I didn't buy it. And my prediction was correct.

However! Our small pinyon pine is only about three feet tall, so it's not some huge, heavy fir that requires a lot of infrastructure to stay upright. A. was sure he could find a way to anchor it securely enough. He did.

He found an old metal bucket left behind by Dale the Bachelor, put the tree in it, and filled around the tree with stones. With the addition of water, the bucket was sufficiently heavy to hold the tree upright.

Under this we wanted something to catch the inevitable drips of water when I re-fill the bucket, so we put a rubber pan of the sort used for livestock care. And under that, because I knew the tree needed to be elevated to get it up above its barricade (more on that in a second), A. put his small handmade bench.

He made this bench years ago at Blackrock out of slabs of hand-planed wood and no hardware, just drilled out holes for the whittled legs to fit in. It's very rustic, quite attractive, and actually extremely useful.

I liked the way all of this looked so much that I didn't bother with our tree skirt. I never liked it, anyway.*


The barricade I decided to use is the Taos bench. This is actually a sort of couch--in fact, it used to be the dog couch at Blackrock--given to us by the MiL when we moved. She'd had it for many years, acquiring it from friends when she lived in New Mexico in the 1960s. The story she told me is that it originally came from a juvenile detention facility, presumably in Taos. I have no idea how old this thing actually is, but it is also handmade and hand-carved with no hardware used in its construction, just wooden pegs. Much like A.'s bench, although slightly more refined.

All I had to do was angle it across the corner the tree was in and boom: No babies allowed.

When I started stringing the lights (my favorite task, as you may recall), Cubby and Poppy were the only ones in the house. I had found a box of A.'s furs when I was getting out the tree decorations, so I gave that to Cubby to entertain the baby with.

I haven't had a child yet who isn't enthralled with dead animal skins.

I did wait until she was down for a nap before starting with the ornaments, because letting the three boys help me was bad enough without adding a baby into the mix. There aren't enough furs in the world to distract her from that craziness.

Anyway. The tree was eventually all lit and decorated and I also added some further decoration to the Taos bench in the form of some sheep skins.

And a highly decorative three-year-old.

Those sheepskins, incidentally, are from these guys. Because I am vindictive, I may have said out loud as I was arranging the sheepskins on the Taos bench, "You guys ate my garden, but the joke's on you, rams."


The real test of the barricade, of course, came when Poppy woke up from her nap. As predicted, she crawled straight over to the bench and tried to find a way to the tree.

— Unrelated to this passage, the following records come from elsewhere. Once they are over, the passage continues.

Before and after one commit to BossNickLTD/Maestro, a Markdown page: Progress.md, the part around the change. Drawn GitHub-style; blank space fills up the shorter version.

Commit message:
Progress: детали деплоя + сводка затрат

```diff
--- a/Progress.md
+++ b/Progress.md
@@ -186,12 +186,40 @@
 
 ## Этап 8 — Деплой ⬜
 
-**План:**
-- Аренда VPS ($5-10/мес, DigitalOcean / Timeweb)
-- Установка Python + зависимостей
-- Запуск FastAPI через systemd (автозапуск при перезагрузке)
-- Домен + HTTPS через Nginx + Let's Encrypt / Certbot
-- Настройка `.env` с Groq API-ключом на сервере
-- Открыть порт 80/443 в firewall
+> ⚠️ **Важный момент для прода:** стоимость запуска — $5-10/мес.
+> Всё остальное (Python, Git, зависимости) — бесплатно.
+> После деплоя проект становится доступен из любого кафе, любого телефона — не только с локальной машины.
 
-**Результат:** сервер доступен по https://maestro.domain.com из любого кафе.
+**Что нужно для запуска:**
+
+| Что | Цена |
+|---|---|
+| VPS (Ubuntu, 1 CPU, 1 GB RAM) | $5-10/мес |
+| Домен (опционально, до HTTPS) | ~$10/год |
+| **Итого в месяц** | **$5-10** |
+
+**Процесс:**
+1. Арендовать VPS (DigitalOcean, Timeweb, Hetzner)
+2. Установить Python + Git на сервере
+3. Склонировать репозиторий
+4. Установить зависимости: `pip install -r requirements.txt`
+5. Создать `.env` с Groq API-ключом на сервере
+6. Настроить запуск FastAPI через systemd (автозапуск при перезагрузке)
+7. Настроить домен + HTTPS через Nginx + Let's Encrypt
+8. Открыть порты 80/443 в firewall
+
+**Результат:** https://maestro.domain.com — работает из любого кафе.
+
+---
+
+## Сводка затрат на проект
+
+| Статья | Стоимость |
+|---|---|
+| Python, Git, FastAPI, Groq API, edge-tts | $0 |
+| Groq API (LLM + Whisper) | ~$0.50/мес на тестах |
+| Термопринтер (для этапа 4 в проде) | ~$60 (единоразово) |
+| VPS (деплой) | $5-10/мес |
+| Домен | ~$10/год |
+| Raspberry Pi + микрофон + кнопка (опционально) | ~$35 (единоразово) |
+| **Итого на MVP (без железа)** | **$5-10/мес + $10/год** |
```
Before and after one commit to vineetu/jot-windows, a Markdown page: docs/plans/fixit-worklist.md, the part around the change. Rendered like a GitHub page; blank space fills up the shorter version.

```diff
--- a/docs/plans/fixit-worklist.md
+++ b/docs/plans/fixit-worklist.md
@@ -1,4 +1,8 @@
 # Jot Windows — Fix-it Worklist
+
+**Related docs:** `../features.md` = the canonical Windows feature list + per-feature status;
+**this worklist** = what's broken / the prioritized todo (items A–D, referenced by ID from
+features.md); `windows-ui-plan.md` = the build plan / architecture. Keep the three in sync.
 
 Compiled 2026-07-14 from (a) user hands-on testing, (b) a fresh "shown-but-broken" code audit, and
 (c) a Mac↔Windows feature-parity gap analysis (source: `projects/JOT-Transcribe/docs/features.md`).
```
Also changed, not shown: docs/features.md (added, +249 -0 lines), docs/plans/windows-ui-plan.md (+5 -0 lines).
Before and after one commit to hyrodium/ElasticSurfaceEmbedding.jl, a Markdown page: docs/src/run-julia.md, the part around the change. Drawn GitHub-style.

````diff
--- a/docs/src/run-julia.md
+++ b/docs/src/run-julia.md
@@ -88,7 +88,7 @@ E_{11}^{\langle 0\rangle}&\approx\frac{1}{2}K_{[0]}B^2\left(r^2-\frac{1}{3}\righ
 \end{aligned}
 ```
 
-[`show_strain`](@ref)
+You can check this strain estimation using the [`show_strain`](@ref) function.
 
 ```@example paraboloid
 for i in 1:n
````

"Wait. I can't get to the temptingly shiny plant with all the toys hung on it?"


That's right, Poppy, I did. I'm pretty proud of it, too.

* Why is it so hard to find a tree skirt that isn't ugly, garish, or cheap-looking? I've not yet succeeded in this quest, anyway.